So why don’t we focus enough on this in social care?

Remember the recent Panorama programme where the two care workers roughly washed the resident? When they were doing this they busily maintained their own social relationship by talking in their own language while failing to talk to the individual they were supposed to be caring for? Maybe an extreme example but how many times do we hear of care home residents all sitting around in large lounges in silence? How many times do we hear of cases where care in a person’s home is restricted to 15 minutes or so giving the care worker little or no time to interact with the individual or complaints from care service users that they never know who is going to turn up to care for them?

Part of the problem is, perhaps, that some elements of social care are still to firmly rooted in the medical model of care. Clinical detachment in the health professions serves a purpose, it helps to insulate health professionals from the trauma of getting to attached to people likely to suffer great pain or die, it prevents the psychological transference of distress from those suffering to the professional who, for their own sanity, must remain outside the constant bombardment of anguish and agony not only from the patients but their traumatised families.

Yet can this clinical detachment work in social care? No, for many different reasons. Firstly the clue is in the name SOCIAL Care, social care is not the same as health care, that is the responsibility of the health professionals, social care is about supporting people in their everyday lives, helping them maintain connection with the wider world or, if that is not possible, ensuring that they are able to live as full and active life as possible in their individual circumstances.

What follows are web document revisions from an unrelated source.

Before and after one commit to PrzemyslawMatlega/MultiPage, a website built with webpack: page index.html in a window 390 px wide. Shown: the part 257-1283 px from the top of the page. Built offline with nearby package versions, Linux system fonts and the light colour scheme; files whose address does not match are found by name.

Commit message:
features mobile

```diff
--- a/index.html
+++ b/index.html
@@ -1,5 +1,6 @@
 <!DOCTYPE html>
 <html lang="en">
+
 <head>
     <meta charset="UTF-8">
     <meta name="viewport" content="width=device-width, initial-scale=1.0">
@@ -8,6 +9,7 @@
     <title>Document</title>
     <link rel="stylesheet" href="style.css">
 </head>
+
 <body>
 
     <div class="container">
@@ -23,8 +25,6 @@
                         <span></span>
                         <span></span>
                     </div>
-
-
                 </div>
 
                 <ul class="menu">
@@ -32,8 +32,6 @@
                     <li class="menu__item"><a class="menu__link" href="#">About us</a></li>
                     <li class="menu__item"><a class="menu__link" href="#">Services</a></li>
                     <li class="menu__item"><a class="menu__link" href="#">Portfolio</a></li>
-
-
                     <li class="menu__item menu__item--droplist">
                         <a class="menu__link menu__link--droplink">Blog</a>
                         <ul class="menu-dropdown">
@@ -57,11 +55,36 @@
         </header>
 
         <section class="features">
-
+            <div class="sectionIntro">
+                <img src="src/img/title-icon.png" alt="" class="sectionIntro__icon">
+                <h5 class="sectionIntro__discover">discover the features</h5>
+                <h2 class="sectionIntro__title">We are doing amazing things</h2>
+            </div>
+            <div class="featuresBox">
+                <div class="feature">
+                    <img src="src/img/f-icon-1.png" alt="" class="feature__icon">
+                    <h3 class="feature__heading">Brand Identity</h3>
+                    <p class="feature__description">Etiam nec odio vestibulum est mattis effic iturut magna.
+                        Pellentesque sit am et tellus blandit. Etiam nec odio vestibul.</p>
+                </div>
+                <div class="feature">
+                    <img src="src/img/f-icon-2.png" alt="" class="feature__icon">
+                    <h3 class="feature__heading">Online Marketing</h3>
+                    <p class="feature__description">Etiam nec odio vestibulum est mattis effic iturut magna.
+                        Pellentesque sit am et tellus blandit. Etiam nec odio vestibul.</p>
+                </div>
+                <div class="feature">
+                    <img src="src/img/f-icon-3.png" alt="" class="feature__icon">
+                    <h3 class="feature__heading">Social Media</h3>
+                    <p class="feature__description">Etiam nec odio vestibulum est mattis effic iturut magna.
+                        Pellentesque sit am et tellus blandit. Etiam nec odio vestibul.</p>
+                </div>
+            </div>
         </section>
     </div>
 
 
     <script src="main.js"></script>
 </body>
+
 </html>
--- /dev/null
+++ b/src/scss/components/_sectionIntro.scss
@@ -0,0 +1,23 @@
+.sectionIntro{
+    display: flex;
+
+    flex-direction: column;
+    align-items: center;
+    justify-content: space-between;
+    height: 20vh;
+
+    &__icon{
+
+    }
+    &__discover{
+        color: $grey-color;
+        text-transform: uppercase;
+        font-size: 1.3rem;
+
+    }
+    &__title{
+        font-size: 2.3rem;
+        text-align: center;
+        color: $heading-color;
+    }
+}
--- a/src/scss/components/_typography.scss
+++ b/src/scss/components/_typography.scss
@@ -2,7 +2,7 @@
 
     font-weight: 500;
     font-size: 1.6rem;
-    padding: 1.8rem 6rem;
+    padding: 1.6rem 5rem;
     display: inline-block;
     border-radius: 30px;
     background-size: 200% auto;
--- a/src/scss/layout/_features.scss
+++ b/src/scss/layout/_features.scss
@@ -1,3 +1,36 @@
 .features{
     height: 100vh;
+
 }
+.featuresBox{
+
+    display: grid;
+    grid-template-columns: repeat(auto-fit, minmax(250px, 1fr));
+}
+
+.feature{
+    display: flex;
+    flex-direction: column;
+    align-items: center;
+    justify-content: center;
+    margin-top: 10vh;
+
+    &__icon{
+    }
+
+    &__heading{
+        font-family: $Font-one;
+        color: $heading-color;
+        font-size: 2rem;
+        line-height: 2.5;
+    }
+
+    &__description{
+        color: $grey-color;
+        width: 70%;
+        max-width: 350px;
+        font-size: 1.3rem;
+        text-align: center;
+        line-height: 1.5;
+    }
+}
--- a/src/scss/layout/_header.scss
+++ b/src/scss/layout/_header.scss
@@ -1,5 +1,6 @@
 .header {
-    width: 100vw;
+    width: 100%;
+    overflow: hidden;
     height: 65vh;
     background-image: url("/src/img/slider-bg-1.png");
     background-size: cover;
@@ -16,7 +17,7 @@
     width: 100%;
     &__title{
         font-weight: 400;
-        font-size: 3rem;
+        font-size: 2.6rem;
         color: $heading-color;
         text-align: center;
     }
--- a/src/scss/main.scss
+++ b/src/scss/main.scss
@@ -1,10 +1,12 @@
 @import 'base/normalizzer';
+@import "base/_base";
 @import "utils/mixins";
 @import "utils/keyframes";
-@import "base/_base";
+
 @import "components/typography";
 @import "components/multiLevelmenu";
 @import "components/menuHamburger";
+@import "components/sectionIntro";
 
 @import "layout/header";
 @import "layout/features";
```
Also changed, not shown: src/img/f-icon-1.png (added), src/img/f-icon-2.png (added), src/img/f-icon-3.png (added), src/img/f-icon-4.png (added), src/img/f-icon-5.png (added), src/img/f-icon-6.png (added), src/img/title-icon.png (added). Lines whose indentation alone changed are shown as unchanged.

We are, by nature, social creatures and while the degree that socialisation is needed by individuals vary, quality social contact still forms an important part of our lives. How can we know what level of social relationship individuals need unless we make the effort to establish a significant relationship to find out?

Personalisation is the social care buzzword at present and it is a goal that we should strive to achieve but how can we provide personalisation through clinical detachment? We need to build relationships with care users to understand their personal needs but more importantly to provide them with the type of social relationship that is cornerstone of being human.